Work to be completed: Collect every line in the records below that contains the word "color".

*** Information provided ***

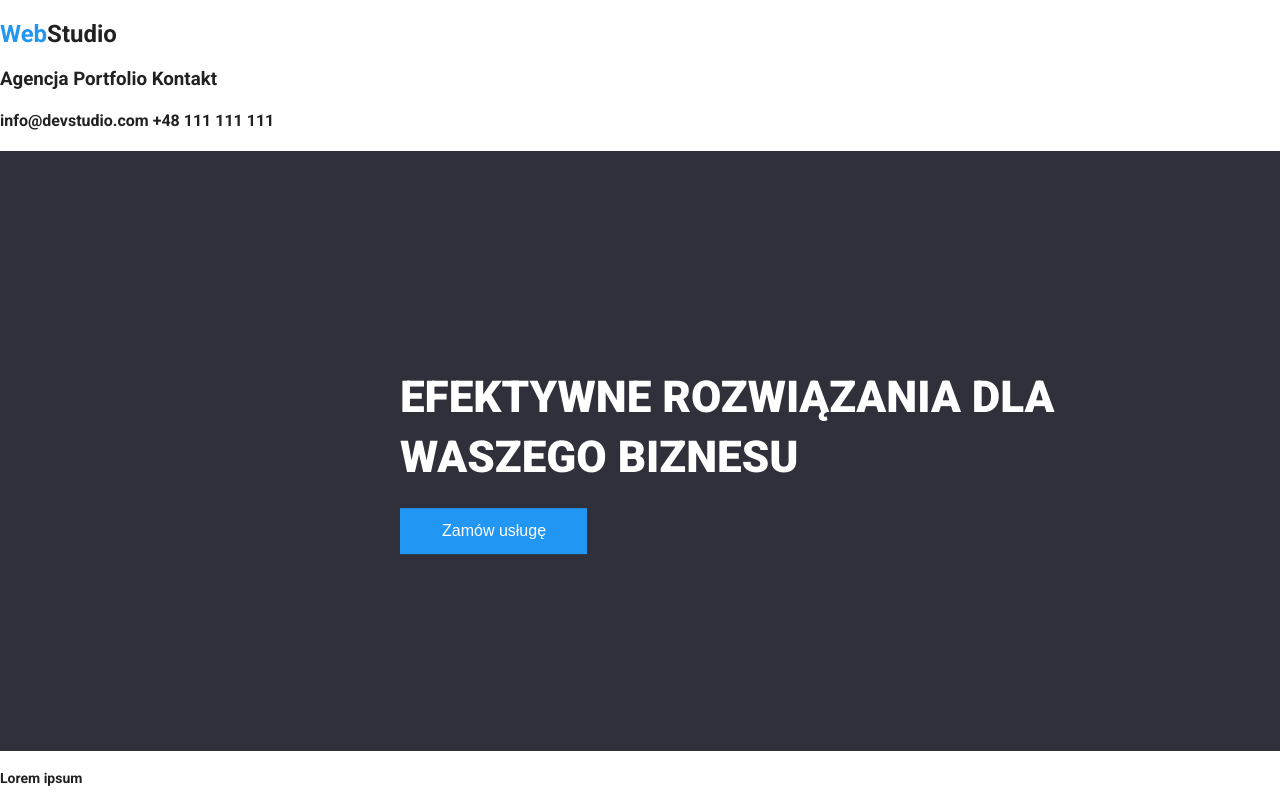
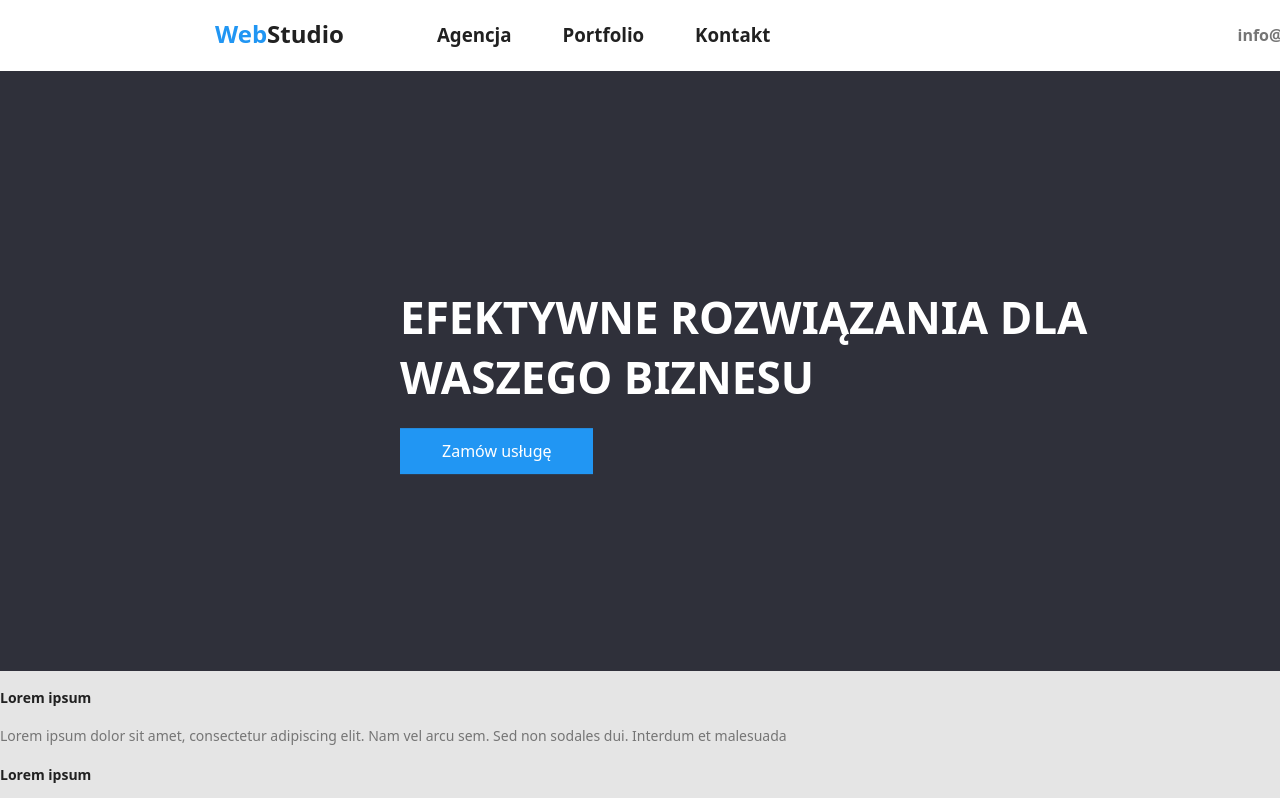
Before and after one commit to Roeee2/goit-markup-hw-03, a plain HTML site: page index.html in a window 1280 px wide. Shown: the top 798 px of the page. Drawn offline with nearby package versions, Linux system fonts and the light colour scheme.

Commit message:
header styling done

```diff
--- a/contact.html
+++ b/contact.html
@@ -10,9 +10,15 @@
     <link
       href="https://fonts.googleapis.com/css2?family=Raleway:wght@700&family=Roboto:wght@400;500;700;900&display=swap"
       rel="stylesheet" />
+    <link
+      rel="stylesheet"
+      href="https://cdnjs.cloudflare.com/ajax/libs/modern-normalize/2.0.0/modern-normalize.css"
+      integrity="sha512-gA2Bvu0/hw4oj0Lp8ZHjK+o3S4BE5m8d/wNVy6ktKLhHKPpWLQwv9ixzuWirWOakoJqlBdePq2NhoCaUOQ5npQ=="
+      crossorigin="anonymous"
+      referrerpolicy="no-referrer" />
   </head>
   <body>
-    <header class="header-background">
+    <header class="header-box">
       <section>
         <a href="https://roeee2.github.io/goit-markup-hw-02/"
           ><h2>
--- a/css/style.css
+++ b/css/style.css
@@ -12,12 +12,19 @@
 body {
   font-family: "Roboto", "Arial", "sans-serif";
   color: #212121;
+  background-color: #e5e5e5;
   justify-content: center;
   margin: 0 auto;
 }
-
-.header-background {
+.container {
+  width: 1600px;
+  margin-inline: auto;
+}
+.header-box {
   background: var(--white);
+  display: flex;
+  align-content: center;
+  margin: 24 0 0 215;
 }
 
 a {
@@ -29,12 +36,42 @@ a:hover,
 a:focus {
   color: var(--web-studio-blue);
 }
+
 .logo {
   color: var(--web-studio-blue);
+  padding-left: 215px;
 }
 .logo-studio {
   color: var(--black);
 }
+.nav-spacing {
+  display: flex;
+  justify-content: space-between;
+  padding: 5px 0;
+}
+.nav-spacing h3 {
+  margin-left: 93px;
+}
+.nav-spacing h3 a {
+  margin-right: 46px;
+}
+.contact-spacing {
+  display: flex;
+  justify-content: space-between;
+  padding: 5px 0;
+  margin-left: 371px;
+}
+.contact-spacing a {
+  margin-left: 50px;
+  color: var(--text-color);
+}
+.contact-spacing:hover,
+.contact-spacing:focus,
+.contact-spacing a:hover,
+.contact-spacing a:focus {
+  color: var(--web-studio-blue);
+}
+
 .solutions {
   color: var(--white);
   background-color: var(--h1-background);
--- a/index.html
+++ b/index.html
@@ -10,18 +10,26 @@
     <link
       href="https://fonts.googleapis.com/css2?family=Raleway:wght@700&family=Roboto:wght@400;500;700;900&display=swap"
       rel="stylesheet" />
+    <link
+      rel="stylesheet"
+      href="https://cdnjs.cloudflare.com/ajax/libs/modern-normalize/2.0.0/modern-normalize.css"
+      integrity="sha512-gA2Bvu0/hw4oj0Lp8ZHjK+o3S4BE5m8d/wNVy6ktKLhHKPpWLQwv9ixzuWirWOakoJqlBdePq2NhoCaUOQ5npQ=="
+      crossorigin="anonymous"
+      referrerpolicy="no-referrer" />
   </head>
   <body>
-    <header class="header-background">
+    <div class="container">
+      <header class="header-box">
         <section>
           <a href="https://roeee2.github.io/goit-markup-hw-02/"
             ><h2>
-            <span class="logo">Web</span><span class="logo-studio"></span>Studio
+              <span class="logo">Web</span
+              ><span class="logo-studio"></span>Studio
             </h2></a
           >
         </section>
         <nav>
-        <section>
+          <section class="nav-spacing">
             <h3>
               <a href="#team">Agencja</a>
               <a href="portfolio.html">Portfolio</a>
@@ -29,7 +37,7 @@
             </h3>
           </section>
         </nav>
-      <section>
+        <section class="contact-spacing">
           <h4>
             <a href="mailto:info@devstudio.com">info@devstudio.com</a>
             <a href="tel:+48111111111">+48 111 111 111</a>
@@ -52,23 +60,23 @@
         <section>
           <h4 class="solutions-example-header">Lorem ipsum</h4>
           <p class="solutions-example">
-          Lorem ipsum dolor sit amet, consectetur adipiscing elit. Nam vel arcu
-          sem. Sed non sodales dui. Interdum et malesuada
+            Lorem ipsum dolor sit amet, consectetur adipiscing elit. Nam vel
+            arcu sem. Sed non sodales dui. Interdum et malesuada
           </p>
           <h4 class="solutions-example-header">Lorem ipsum</h4>
           <p class="solutions-example">
-          Lorem ipsum dolor sit amet, consectetur adipiscing elit. Nam vel arcu
-          sem. Sed non sodales dui. Interdum et malesuada
+            Lorem ipsum dolor sit amet, consectetur adipiscing elit. Nam vel
+            arcu sem. Sed non sodales dui. Interdum et malesuada
           </p>
           <h4 class="solutions-example-header">Lorem ipsum</h4>
           <p class="solutions-example">
-          Lorem ipsum dolor sit amet, consectetur adipiscing elit. Nam vel arcu
-          sem. Sed non sodales dui. Interdum et malesuada
+            Lorem ipsum dolor sit amet, consectetur adipiscing elit. Nam vel
+            arcu sem. Sed non sodales dui. Interdum et malesuada
           </p>
           <h4 class="solutions-example-header">Lorem ipsum</h4>
           <p class="solutions-example">
-          Lorem ipsum dolor sit amet, consectetur adipiscing elit. Nam vel arcu
-          sem. Sed non sodales dui. Interdum et malesuada
+            Lorem ipsum dolor sit amet, consectetur adipiscing elit. Nam vel
+            arcu sem. Sed non sodales dui. Interdum et malesuada
           </p>
         </section>
         <section id="whatwedo">
@@ -166,5 +174,6 @@
           </div>
         </section>
       </footer>
+    </div>
   </body>
 </html>
```
Also changed, not shown: portfolio.html (+7 -1 lines). Lines whose indentation alone changed are shown as unchanged.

*** End of Information provided ***

Response:
   color: #212121;
+  background-color: #e5e5e5;
   color: var(--web-studio-blue);
   color: var(--web-studio-blue);
   color: var(--black);
+  color: var(--text-color);
+  color: var(--web-studio-blue);
   color: var(--white);
   background-color: var(--h1-background);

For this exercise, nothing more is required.